JL: There are many great bands and musicians in Singapore, but not enough platforms to showcase them and even lesser platforms to bring these musicians/bands together.
L: There’re tons of amazing bands, but sadly almost all of them treat it as a part-time hobby. I believe that with this current period that we’re in now, there are quite a number of avenues for funding or social platforms to release your music on for bands to actually pursue it properly and to at least hope to be self-sustainable if they’re able to market themselves right.
PS: How do you write your music – from lyrics to riffs.
JL: We think of a cool riffs and figure out the arrangement. Lyrics are not written with the riffs in mind and are inspired by various subjects.
R: I will usually create the melody of the screaming, after JL and C completes the instrumentals. I will keep recording down all the humming into different small parts on my iPhone and after I realised I ran out of ideas, I’ll scale down to those that best suited the song. I use Audacity to cut and combine all the different parts into a complete song and that will be the final version to be on repeat to fill in the words.
C: I get angry at life and then proceed to bombard the keyboard brutally with my fingers, complaining about how the Starbucks employee got my order wrong. I use random number generators for the tempo and bar count. No actual musical skill involved.
PS: Share with us what makes a great live music performance, by your standards.
JL: Bands that let the music take over and taking the stage with pure emotion.
R: Play at your 110% on stage, not just the playing and the tightness. How you present yourself on stage, what mood or feel you are creating, how you going to let the audiences leave with their jaw wide open.
Performance is not just about the right notes you strum or the right timing you hit on the snare but is like a theatrical play for the audience to be amazed by both audibly and visually.
L: When you just do your thing and be totally engulfed in the art that you are presenting sincerely to the people watching, be it just one person in the audience or a concert hall of 10,000.
C: A broken equipment by the end of the show and the crowd reluctantly clapping while looking confused.
PS: Does Baybeats help push underground music to the mainstream public for you?
JL: It definitely does. There are many music enthusiasts that attend Baybeats but aren’t aware of smaller shows.

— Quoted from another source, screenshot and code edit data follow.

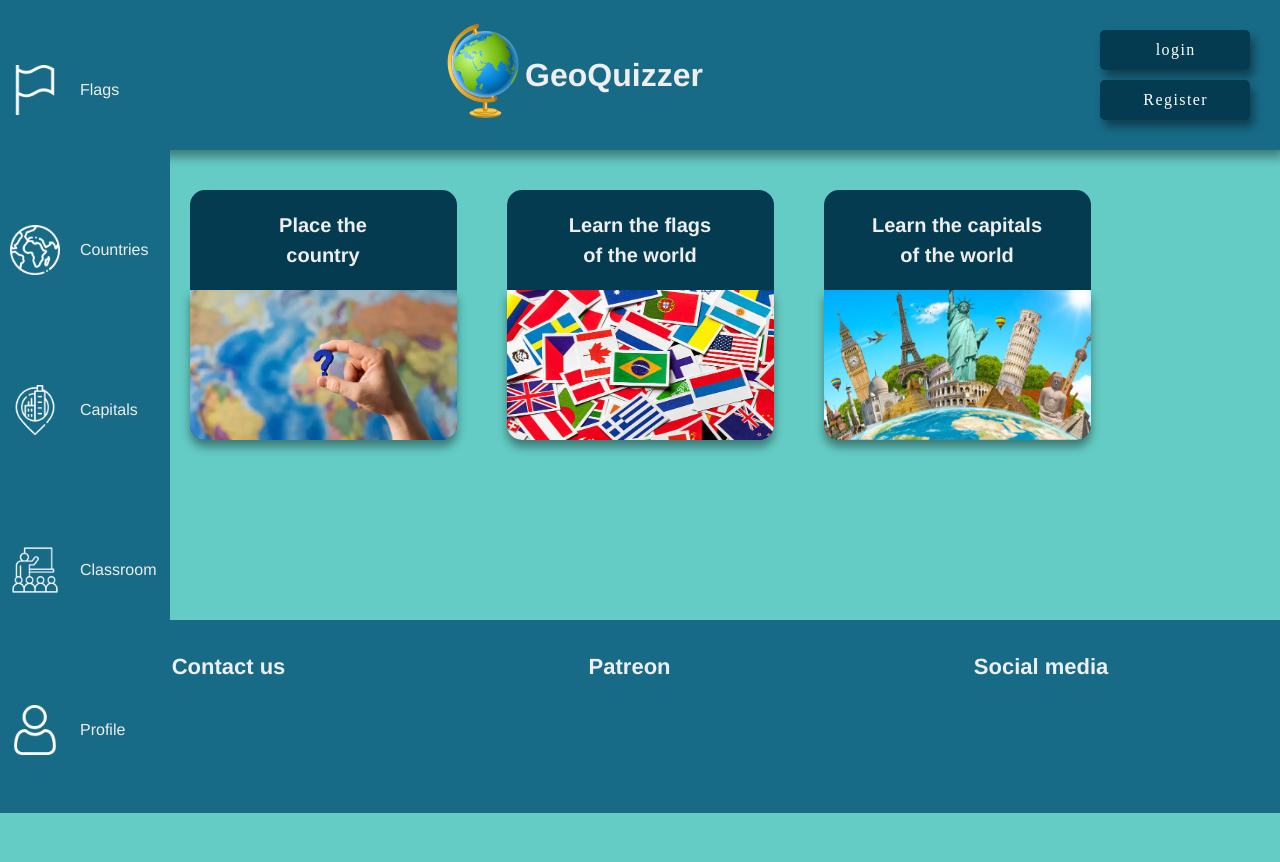
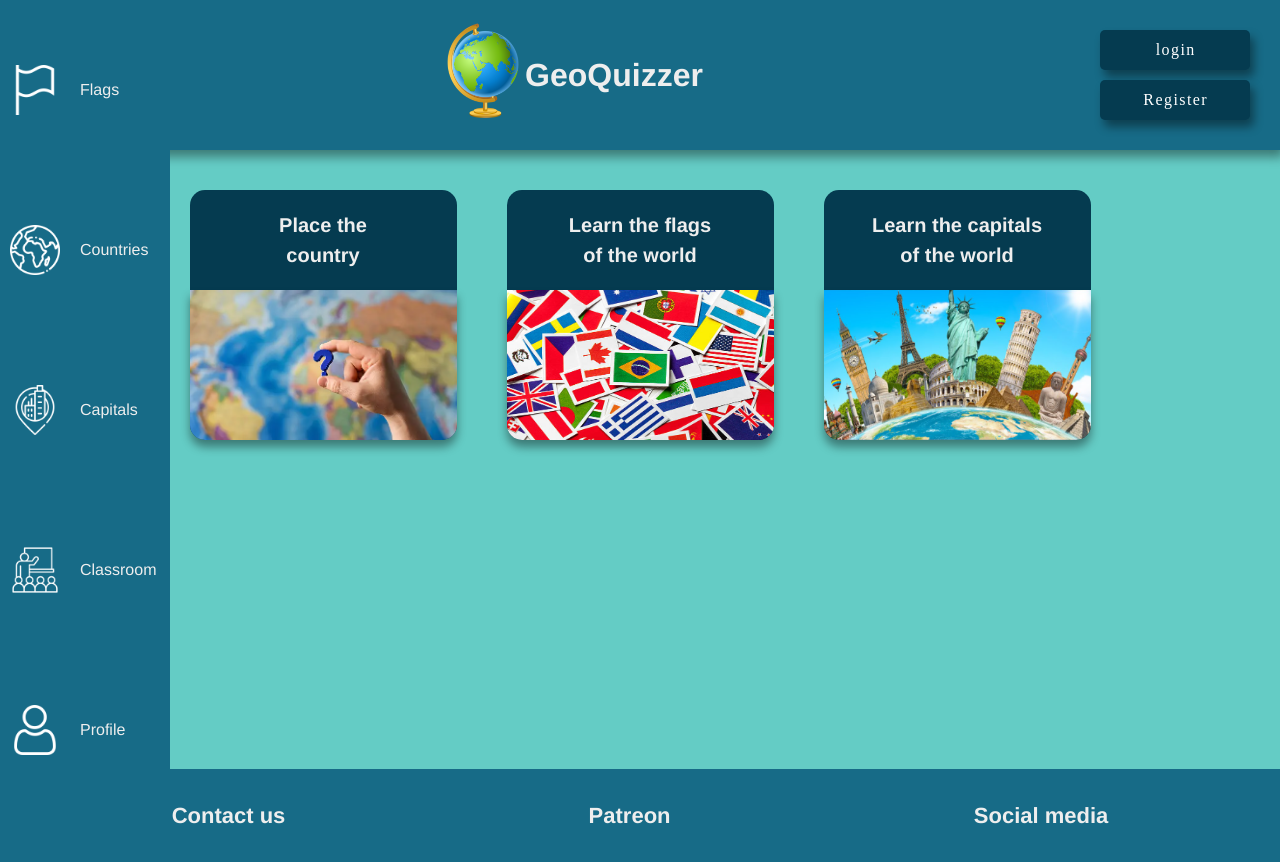
Before and after one commit to Blasipps-ganget/GeoQuizzer, a Vue app in the folder gui/GeoQuizzer/: page / in a window 1280 px wide. Before the commit the page ends 813 px from the top, so only its background shows below. Built offline with nearby package versions, Linux system fonts and the light colour scheme.

Commit message:
Fixes a bug where footer jumps up to middle of screen with small content or large screen

```diff
--- a/gui/GeoQuizzer/src/App.vue
+++ b/gui/GeoQuizzer/src/App.vue
@@ -112,6 +112,8 @@ onMounted(() =>{
 
 
   </div>
+
+  <div class="contentContainer">
   <div><suspense><RouterView/></suspense></div>
 
 
@@ -123,15 +125,18 @@ onMounted(() =>{
       <span>Social media</span>
     </div>
   </footer>
-  <div class="bottomFiller"></div>
+  </div>
 </template>
 
 <style scoped>
 
-.bottomFiller{
-  background-color: #176B87;
-  height: 100px;
+.contentContainer {
+  display: flex;
+  flex-direction: column;
+  justify-content: space-between;
+  height: 89vh;
 }
+
 
 
 /* CSS FOR HAMBURGER MENU */
```
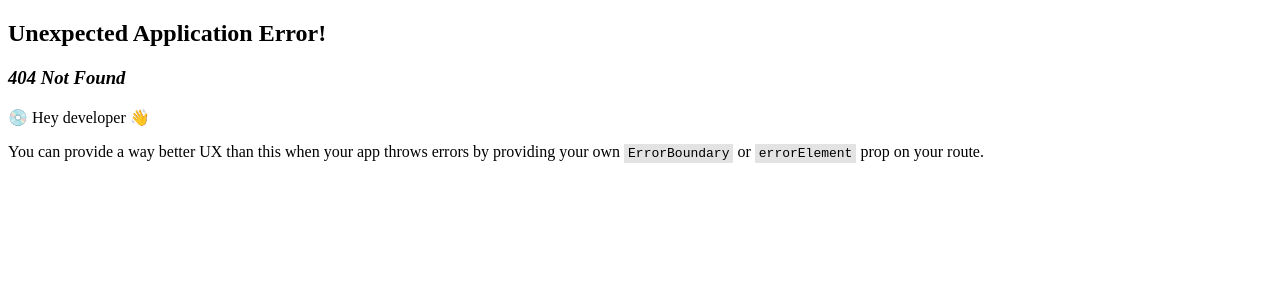
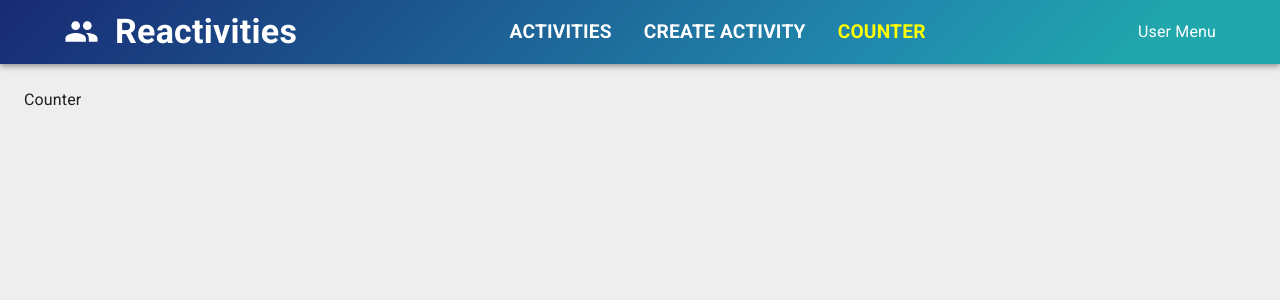
Before and after one commit to SGDaniels08/Reactivities_CodeAlong, a React (Vite) app in the folder client/: page /counter in a window 1280 px wide. Before the commit this address had no page. Shown: the top 300 px of the page. Built offline with nearby package versions, Linux system fonts and the light colour scheme.

Commit message:
Fix typo in MobX routing

```diff
--- a/client/src/app/layouts/NavBar.tsx
+++ b/client/src/app/layouts/NavBar.tsx
@@ -61,6 +61,11 @@ export default function NavBar() {
               >
                 Create Activity
               </MenuItemLink>
+              <MenuItemLink
+                to="/counter"
+              >
+                Counter
+              </MenuItemLink>
             </Box>
             <MenuItem>User Menu</MenuItem>
           </Toolbar>
--- a/client/src/app/router/Routes.tsx
+++ b/client/src/app/router/Routes.tsx
@@ -4,6 +4,7 @@ import ActivityDashboard from "../../features/activities/dashboard/ActivityDashb
 import HomePage from "../../features/home/HomePage";
 import ActivityForm from "../../features/activities/form/ActivityForm";
 import ActivityDetailPage from "../../features/activities/details/ActivityDetailPage";
+import Counter from "../../features/counter/Counter";
 
 // Routes are provided as an array, and each route will be a Route object
 export const router = createBrowserRouter([
@@ -15,7 +16,8 @@ export const router = createBrowserRouter([
             { path: 'activities', element: <ActivityDashboard />},
             { path: 'activities/:id', element: <ActivityDetailPage />},
             { path: 'createActivity', element: <ActivityForm key='create' />},      // By giving a "key" to a component, React will be able to distinguish
-            { path: 'manage/:id', element: <ActivityForm />}                        // between different instances of same component. Here, it will ensure that
-        ]                                                                           // the <ActivityForm> for "Create Activity" will always be seen as different from
-    }                                                                               // <ActivityForm> for "Edit Activity", ensure "Create" form is blank
+            { path: 'manage/:id', element: <ActivityForm />},                       // between different instances of same component. Here, it will ensure that
+            { path: 'counter', element: <Counter /> },                              // the <ActivityForm> for "Create Activity" will always be seen as different from
+        ]                                                                           // <ActivityForm> for "Edit Activity", ensure "Create" form is blank
+    }
 ])
--- /dev/null
+++ b/client/src/features/counter/Counter.tsx
@@ -0,0 +1,5 @@
+export default function Counter() {
+  return (
+    <div>Counter</div>
+  )
+}
```
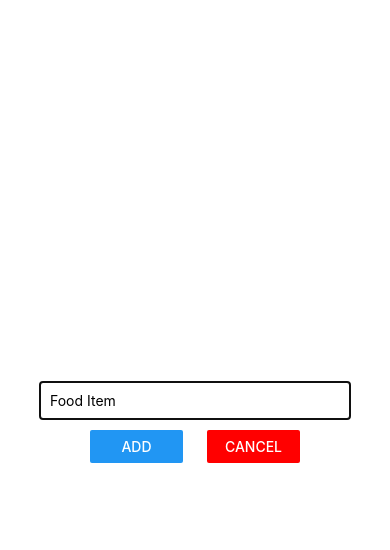
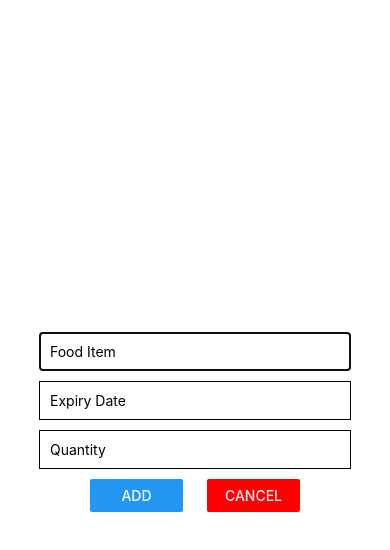
Before and after one commit to zatkiller/Expired-Liao, a React Native app: screen / in a window 390 px wide. Both pictures are taken after a click on the button "ADD NEW FOOD". Shown: the top 550 px of the page. Built offline with nearby package versions, Linux system fonts and the light colour scheme.

Commit message:
Expanded add function to add Food item, expiry date and quantity

```diff
--- a/App.js
+++ b/App.js
@@ -8,10 +8,10 @@ export default function App() {
   const [food, setFood] = useState([]);
   const [isAddMode, setIsAddMode] = useState(false);
 
-  const addFoodHandler = FoodTitle => {
+  const addFoodHandler = (foodName, date, qty) => {
     setFood(currentFood => [
       ...currentFood,
-      { id: Math.random().toString(), value: FoodTitle }]);
+      { id: Math.random().toString(), name: foodName, expiry: date, quantity: qty }]);
     setIsAddMode(false);
   };
 
@@ -38,7 +38,9 @@ export default function App() {
           <FoodItem
             id={itemData.item.id}
             onDelete={removeFoodHandler}
-            title={itemData.item.value} />
+            title={itemData.item.name}
+            expiry={itemData.item.expiry}
+            quantity={itemData.item.quantity} />
         )}
       />
     </View>
--- a/components/FoodInput.js
+++ b/components/FoodInput.js
@@ -4,23 +4,25 @@ import { View, TextInput, Button, StyleSheet, Modal } from 'react-native';
 const FoodInput = props => {
     const [enteredFood, setEnteredFood] = useState('');
     const [enteredExpiry, setExpiry] = useState('');
+    const [enteredQuantity, setQuantity] = useState('');
 
     function FoodInputHandler(enteredText) {
         setEnteredFood(enteredText);
     }
 
     const addFoodHandler = () => {
-        props.onAddFood(enteredFood);
+        props.onAddFood(enteredFood, enteredExpiry, enteredQuantity);
         setEnteredFood('');
+        setExpiry('');
+        setQuantity('');
     }
 
     function ExpiryInputHandler(enteredText) {
-        setEnteredFood(enteredText);
+        setExpiry(enteredText);
     }
 
-    const addExpiryHandler = () => {
-        props.onAddExpiry(enteredExpiry);
-        setExpiry('');
+    function QuantityInputHandler(enteredText) {
+        setQuantity(enteredText);
     }
 
     return (
@@ -32,9 +34,21 @@ const FoodInput = props => {
                     onChangeText={FoodInputHandler}
                     value={enteredFood}
                 />
+                <TextInput
+                    placeholder="Expiry Date"
+                    style={styles.input}
+                    onChangeText={ExpiryInputHandler}
+                    value={enteredExpiry}
+                />
+                <TextInput
+                    placeholder="Quantity"
+                    style={styles.input}
+                    onChangeText={QuantityInputHandler}
+                    value={enteredQuantity}
+                />
                 <View style={styles.buttonContainer}>
                     <View style={styles.buttons}>
-                        <Button title="Add" onPress={addFoodHandler} />
+                        <Button title="Add" onPress={() => { addFoodHandler(); }} />
                     </View>
                     <View style={styles.buttons}>
                         <Button title="Cancel" color="red"
--- a/components/FoodItem.js
+++ b/components/FoodItem.js
@@ -6,7 +6,13 @@ const FoodItem = props => {
         <TouchableOpacity activeOpacity={0.8} onPress={props.onDelete.bind(this, props.id)}>
             <View style={styles.listItem} >
                 <Text>
-                    {props.title}
+                    Item: {props.title}
+                </Text>
+                <Text>
+                    Expiry Date: {props.expiry}
+                </Text>
+                <Text>
+                    Quantity: {props.quantity}
                 </Text>
             </View>
         </TouchableOpacity>
```
Also changed, not shown: 1 other file (tests, documents, lock files or other folders).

Baybeats opens up this avenue for bands to reach this audience.
R: We have seen heavy bands that played Baybeats before, who got more noticed and new followers and listeners. So as our music is even more niche than the usual metal or hadcore bands, hopefully the public will experience a different or fresh sound. Hopefully it will make them think: “Hey! This band is not bad!”
Glassmouth will be playing at this year’s Baybeats Festival that is happening from 17 to 19 August 2018!
They will be on for 19th August 2018, 7pm at the Powerhouse.
Featured image: Glassmouth’s Facebook page
Photography credits: Darren ‘Merovign’ Tan